• **Provided data**:
::::::

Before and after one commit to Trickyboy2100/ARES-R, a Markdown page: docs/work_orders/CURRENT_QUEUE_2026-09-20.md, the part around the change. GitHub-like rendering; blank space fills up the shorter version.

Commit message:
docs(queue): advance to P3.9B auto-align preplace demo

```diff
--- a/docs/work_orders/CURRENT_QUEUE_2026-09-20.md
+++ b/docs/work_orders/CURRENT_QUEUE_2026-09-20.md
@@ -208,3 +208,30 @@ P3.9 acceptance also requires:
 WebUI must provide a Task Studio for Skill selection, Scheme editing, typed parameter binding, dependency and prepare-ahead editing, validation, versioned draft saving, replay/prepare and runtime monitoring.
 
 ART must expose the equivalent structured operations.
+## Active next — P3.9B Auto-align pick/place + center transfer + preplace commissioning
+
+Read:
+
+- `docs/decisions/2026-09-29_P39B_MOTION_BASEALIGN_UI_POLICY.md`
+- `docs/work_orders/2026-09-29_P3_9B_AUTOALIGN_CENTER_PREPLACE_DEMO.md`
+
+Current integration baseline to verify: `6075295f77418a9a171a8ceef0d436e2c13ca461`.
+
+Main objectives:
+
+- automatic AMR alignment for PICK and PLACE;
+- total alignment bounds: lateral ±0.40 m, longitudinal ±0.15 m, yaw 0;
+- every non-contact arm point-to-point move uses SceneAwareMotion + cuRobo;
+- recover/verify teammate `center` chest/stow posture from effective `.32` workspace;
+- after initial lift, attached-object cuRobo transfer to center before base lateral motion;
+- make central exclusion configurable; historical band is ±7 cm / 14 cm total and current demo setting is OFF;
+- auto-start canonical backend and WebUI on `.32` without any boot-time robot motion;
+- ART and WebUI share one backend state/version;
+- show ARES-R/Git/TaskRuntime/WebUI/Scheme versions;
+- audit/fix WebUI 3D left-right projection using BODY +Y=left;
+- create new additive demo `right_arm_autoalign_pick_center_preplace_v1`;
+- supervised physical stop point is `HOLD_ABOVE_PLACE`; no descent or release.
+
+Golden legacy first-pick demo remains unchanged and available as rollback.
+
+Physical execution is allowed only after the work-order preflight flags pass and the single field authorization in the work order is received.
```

::::::

• **About this task**: Every record above is to be copied out again exactly as written.

• **Problem solution**:
Before and after one commit to Trickyboy2100/ARES-R, a Markdown page: docs/work_orders/CURRENT_QUEUE_2026-09-20.md, the part around the change. GitHub-like rendering; blank space fills up the shorter version.

Commit message:
docs(queue): advance to P3.9B auto-align preplace demo

```diff
--- a/docs/work_orders/CURRENT_QUEUE_2026-09-20.md
+++ b/docs/work_orders/CURRENT_QUEUE_2026-09-20.md
@@ -208,3 +208,30 @@ P3.9 acceptance also requires:
 WebUI must provide a Task Studio for Skill selection, Scheme editing, typed parameter binding, dependency and prepare-ahead editing, validation, versioned draft saving, replay/prepare and runtime monitoring.
 
 ART must expose the equivalent structured operations.
+## Active next — P3.9B Auto-align pick/place + center transfer + preplace commissioning
+
+Read:
+
+- `docs/decisions/2026-09-29_P39B_MOTION_BASEALIGN_UI_POLICY.md`
+- `docs/work_orders/2026-09-29_P3_9B_AUTOALIGN_CENTER_PREPLACE_DEMO.md`
+
+Current integration baseline to verify: `6075295f77418a9a171a8ceef0d436e2c13ca461`.
+
+Main objectives:
+
+- automatic AMR alignment for PICK and PLACE;
+- total alignment bounds: lateral ±0.40 m, longitudinal ±0.15 m, yaw 0;
+- every non-contact arm point-to-point move uses SceneAwareMotion + cuRobo;
+- recover/verify teammate `center` chest/stow posture from effective `.32` workspace;
+- after initial lift, attached-object cuRobo transfer to center before base lateral motion;
+- make central exclusion configurable; historical band is ±7 cm / 14 cm total and current demo setting is OFF;
+- auto-start canonical backend and WebUI on `.32` without any boot-time robot motion;
+- ART and WebUI share one backend state/version;
+- show ARES-R/Git/TaskRuntime/WebUI/Scheme versions;
+- audit/fix WebUI 3D left-right projection using BODY +Y=left;
+- create new additive demo `right_arm_autoalign_pick_center_preplace_v1`;
+- supervised physical stop point is `HOLD_ABOVE_PLACE`; no descent or release.
+
+Golden legacy first-pick demo remains unchanged and available as rollback.
+
+Physical execution is allowed only after the work-order preflight flags pass and the single field authorization in the work order is received.
```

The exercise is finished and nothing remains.